Before fueling:

steer: 10,200, drives: 31,300, gross: 71,700

After fueling:

steer:11,000, drives: 31,500, gross: 72,700

steer: 10,200, drives: 31,300, gross: 71,700

After fueling:

steer:11,000, drives: 31,500, gross: 72,700

- 67% went on the steer axle

33% went on the drive axles - 75% went on the steer axle

25% went on the drive axles - 70% went on the steer axle

30% went on the drive axles - 80% went on the steer axle

20% went on the drive axles

#### Quote From The CDL Manual:

To determine the percentage of fuel weight added to the steer axle, take the weight added to the steer axle, divide it by the total fuel weight added (determined by the change in the gross weight), and then multiply that times 100

#### TruckingTruth's Advice:

To determine the percentage of fuel weight added to the steer axle, take the weight added to the steer axle (800 pounds), divide it by the total fuel weight added (1000 pounds), and then multiply that times 100

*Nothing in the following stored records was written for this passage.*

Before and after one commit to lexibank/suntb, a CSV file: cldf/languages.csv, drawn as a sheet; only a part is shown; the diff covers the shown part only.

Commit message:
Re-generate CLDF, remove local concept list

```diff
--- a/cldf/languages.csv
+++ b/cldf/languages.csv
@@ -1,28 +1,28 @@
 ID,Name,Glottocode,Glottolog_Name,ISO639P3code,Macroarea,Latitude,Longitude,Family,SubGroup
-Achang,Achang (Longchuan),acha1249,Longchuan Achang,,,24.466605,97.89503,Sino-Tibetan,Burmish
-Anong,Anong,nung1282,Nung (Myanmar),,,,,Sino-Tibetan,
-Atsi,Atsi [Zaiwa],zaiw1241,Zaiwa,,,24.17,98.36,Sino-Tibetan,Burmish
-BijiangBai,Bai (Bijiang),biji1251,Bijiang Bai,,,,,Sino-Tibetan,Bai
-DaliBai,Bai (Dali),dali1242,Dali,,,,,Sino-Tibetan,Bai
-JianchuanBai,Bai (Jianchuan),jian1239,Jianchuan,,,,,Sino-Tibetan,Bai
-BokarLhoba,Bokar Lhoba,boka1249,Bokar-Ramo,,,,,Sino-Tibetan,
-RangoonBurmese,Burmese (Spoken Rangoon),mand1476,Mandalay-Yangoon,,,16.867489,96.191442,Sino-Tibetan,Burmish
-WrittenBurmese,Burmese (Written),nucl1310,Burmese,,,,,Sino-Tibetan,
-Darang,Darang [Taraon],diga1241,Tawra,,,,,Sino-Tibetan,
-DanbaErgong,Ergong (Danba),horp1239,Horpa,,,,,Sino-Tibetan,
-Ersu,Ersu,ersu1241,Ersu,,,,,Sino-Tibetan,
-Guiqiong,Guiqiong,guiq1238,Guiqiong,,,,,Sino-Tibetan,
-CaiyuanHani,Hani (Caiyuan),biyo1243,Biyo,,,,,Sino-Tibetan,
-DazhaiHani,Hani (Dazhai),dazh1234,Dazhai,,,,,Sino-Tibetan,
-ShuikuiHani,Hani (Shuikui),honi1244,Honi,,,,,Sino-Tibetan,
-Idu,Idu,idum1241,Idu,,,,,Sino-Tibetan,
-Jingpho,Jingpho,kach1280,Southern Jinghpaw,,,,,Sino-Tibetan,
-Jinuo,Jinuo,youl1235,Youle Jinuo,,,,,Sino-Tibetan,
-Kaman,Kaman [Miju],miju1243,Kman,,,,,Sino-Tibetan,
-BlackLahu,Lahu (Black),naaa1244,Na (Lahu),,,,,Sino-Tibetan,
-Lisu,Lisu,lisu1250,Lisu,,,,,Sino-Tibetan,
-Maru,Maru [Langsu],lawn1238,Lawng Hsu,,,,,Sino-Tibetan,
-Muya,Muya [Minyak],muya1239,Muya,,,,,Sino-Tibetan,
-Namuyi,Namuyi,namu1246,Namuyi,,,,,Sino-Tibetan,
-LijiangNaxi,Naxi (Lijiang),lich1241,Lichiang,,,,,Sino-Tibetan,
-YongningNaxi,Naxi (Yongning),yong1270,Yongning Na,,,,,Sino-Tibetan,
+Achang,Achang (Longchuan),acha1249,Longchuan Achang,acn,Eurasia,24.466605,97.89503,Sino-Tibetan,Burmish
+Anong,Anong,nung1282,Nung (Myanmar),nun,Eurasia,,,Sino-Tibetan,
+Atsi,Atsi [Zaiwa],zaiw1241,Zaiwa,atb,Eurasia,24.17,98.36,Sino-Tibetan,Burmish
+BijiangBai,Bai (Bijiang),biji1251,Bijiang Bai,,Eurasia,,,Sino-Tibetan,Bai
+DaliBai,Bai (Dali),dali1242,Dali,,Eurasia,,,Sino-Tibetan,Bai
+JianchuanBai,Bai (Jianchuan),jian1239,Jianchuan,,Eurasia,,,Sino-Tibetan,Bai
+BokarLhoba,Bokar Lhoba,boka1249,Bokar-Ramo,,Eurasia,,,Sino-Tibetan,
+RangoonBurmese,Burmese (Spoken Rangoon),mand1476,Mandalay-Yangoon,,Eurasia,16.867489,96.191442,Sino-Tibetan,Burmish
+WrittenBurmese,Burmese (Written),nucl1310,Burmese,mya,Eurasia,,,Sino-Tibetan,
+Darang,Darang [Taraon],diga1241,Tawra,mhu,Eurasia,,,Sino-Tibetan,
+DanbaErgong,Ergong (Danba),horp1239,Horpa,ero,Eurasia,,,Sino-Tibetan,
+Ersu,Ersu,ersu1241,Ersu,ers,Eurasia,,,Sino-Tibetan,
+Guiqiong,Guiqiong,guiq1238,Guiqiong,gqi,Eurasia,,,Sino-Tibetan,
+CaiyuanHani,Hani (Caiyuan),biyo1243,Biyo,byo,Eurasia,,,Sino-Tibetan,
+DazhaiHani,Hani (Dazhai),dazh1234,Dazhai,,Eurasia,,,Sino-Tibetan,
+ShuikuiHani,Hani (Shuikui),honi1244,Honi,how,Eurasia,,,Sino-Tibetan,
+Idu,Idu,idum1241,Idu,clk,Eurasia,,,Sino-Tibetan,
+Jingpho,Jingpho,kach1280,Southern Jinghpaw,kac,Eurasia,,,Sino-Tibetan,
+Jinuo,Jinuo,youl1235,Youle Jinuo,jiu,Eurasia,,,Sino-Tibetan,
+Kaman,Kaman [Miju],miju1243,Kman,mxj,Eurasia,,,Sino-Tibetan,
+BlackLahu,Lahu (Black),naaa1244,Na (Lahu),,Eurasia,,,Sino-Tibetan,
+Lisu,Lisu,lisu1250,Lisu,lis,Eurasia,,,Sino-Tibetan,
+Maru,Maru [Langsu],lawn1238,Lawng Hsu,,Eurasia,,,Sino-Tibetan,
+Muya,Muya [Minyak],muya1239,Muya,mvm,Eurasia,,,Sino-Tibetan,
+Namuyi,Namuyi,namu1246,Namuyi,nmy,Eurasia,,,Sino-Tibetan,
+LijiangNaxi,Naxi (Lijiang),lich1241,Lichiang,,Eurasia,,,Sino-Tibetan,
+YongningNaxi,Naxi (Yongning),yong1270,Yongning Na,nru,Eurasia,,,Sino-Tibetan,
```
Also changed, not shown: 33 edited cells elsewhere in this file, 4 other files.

800/1000 = .8

.8 * 100 = 80% fuel weight to the steer tires

100% - 80% = 20% went on the drive axles.

800/1000 = .8

.8 * 100 = 80% fuel weight to the steer tires

100% - 80% = 20% went on the drive axles.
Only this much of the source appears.